China rattles the markets but view on China remains unchanged
Financial markets took a serious hit at the start of 2016 on yet another wave of worries about China. It’s widely accepted that a severe economic crisis in China is one of the most important risks again for this year. We agree. Unlike what many investors seem to believe at the moment, however, the equity slide and downward pressure on the RMB tell us very little about the underlying economic picture. Our scenario that China will avoid a hard landing in 2016 therefore remains in place.
- What then was responsible for the significant drop in Chinese equity market and depreciation of the RMB? The most likely answer is that the anticipation of the planned lifting on share sales (introduced in mid-2015 when Chinese financial markets crashed following a speculative bubble) triggered the equity sell-off. Moreover, it seems that a new circuit breaker system has exacerbated the situation as investors rushed for the exit before markets are closed down when prices drop too fast. There is still a long way to go before China will have a soundly developed financial system in place. If you believe that equity prices in the Western world are heavily subject to mood changes among investors, then investing in the Chinese stock market comes close to playing casino games. At the same time, as relatively few Chinese citizens own equities, the recent stock market crash should not have a meaningful impact on domestic consumption.
- All this has also put downward pressure on the RMB but with regards to the latter, the main answer is that in the second half of last year authorities have taken further measures to relax the currency’s peg to the USD. The RMB has now lost more than 5% against the USD since last summer, back to around the level where it was 5 years ago. Some observers are arguing that the country is entering a currency war in an attempt to shore up economic growth via a boost of exports and that much more currency depreciation lies ahead. However, we think this view ignores a crucial point. First, versus a broad basket of currencies, the RMB has remained broadly stable last year. More importantly, over the last five years, the RMB has appreciated more than 25% against the currencies of its major trade partners. Talking about a currency war, therefore, seems vastly overdone. Looking ahead, the risk of the RMB sharply moving lower remains contained in our opinion. The chance that the currency loses more against the USD is indeed real but ample FX reserve ammunition implies that any depreciation against the USD will play out gradually.

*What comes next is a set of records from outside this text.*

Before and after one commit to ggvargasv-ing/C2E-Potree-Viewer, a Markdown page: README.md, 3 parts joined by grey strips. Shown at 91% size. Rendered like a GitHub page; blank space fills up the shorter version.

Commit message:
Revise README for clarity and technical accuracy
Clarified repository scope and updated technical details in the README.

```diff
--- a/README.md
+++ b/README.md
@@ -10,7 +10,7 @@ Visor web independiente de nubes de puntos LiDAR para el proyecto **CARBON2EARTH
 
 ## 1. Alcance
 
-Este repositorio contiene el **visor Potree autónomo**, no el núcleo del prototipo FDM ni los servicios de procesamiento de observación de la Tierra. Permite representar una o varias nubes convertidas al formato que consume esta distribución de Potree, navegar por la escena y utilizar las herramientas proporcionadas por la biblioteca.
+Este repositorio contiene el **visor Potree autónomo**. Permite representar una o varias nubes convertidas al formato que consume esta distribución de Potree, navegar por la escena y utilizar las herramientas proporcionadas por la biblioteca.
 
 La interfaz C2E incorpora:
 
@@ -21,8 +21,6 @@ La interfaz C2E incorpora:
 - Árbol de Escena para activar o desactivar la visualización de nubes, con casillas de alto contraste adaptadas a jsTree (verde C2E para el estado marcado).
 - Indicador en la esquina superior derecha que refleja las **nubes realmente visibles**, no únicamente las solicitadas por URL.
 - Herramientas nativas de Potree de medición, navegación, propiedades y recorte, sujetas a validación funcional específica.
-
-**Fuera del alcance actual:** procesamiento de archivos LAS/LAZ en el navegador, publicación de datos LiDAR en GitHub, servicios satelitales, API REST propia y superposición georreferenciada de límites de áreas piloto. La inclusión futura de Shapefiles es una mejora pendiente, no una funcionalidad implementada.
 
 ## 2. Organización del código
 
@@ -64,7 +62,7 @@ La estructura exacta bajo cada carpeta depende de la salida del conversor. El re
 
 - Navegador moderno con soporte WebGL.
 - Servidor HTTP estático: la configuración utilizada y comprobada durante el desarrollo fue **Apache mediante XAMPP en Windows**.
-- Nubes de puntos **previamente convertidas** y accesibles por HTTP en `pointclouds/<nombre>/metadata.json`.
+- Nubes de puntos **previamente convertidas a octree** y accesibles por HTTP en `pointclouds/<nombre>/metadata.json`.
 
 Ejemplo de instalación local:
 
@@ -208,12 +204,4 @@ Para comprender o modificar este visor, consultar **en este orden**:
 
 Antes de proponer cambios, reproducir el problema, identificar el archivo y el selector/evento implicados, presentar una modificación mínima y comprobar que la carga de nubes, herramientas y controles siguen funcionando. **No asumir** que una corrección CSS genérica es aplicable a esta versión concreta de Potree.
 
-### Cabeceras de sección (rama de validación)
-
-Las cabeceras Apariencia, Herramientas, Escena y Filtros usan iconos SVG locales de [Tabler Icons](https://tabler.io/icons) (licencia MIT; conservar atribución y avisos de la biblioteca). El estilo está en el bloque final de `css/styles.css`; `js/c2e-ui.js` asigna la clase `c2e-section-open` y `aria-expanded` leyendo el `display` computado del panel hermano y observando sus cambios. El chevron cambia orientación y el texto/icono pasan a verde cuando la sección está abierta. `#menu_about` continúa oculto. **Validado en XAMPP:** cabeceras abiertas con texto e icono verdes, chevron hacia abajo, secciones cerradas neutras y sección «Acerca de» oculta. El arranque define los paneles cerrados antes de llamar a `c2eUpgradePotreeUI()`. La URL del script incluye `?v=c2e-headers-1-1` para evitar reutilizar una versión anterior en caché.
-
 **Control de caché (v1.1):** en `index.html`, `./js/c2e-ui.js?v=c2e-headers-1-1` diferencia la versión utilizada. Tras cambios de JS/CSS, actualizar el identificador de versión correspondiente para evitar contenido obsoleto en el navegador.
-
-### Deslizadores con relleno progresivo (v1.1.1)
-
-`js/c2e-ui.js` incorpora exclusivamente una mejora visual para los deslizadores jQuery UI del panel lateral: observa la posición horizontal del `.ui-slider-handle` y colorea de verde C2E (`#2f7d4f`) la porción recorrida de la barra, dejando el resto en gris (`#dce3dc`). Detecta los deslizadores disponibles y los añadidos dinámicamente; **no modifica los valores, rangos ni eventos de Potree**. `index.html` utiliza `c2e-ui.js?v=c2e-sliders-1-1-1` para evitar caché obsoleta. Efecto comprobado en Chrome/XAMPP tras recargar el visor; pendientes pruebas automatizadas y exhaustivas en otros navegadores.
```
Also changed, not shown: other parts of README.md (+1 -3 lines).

As stated before, authorities are increasingly managing their currency against a broader range of currencies which of course makes sense from an economic point of view. Indeed, it totally fits in the much needed rebalancing of the economy and gradual opening of the capital account. Viewed from this perspective, we think the RMB will remain fairly stable in the near future.
- The upshot is that the recent financial market turmoil in China and beyond should not signal further economic weakness. True, the latest confidence indicators remained slightly below expectations but that simply cannot explain the storm on financial markets. If anything, the data mix from the last couple of months suggests that earlier stimulus measures are starting to kick in and that economic activity is stabilizing. As is the case every year, the upcoming Chinese New Year will make sure that incoming data for January and February will be much harder to interpret. This means we might have to wait until March or April before getting a clearer picture. Those who think that the Chinese economy will quickly rebound are likely to be disappointed. Those who think that growth will continue to slow down over the next couple of years will probably be proven right. This has been our view since many years now. Rebalancing the economy is challenging but earlier stimulus measures and available policy options are likely to make sure that economic activity will not fall of a cliff in 2016 even though it cannot be excluded that China’s stock market sees more turmoil.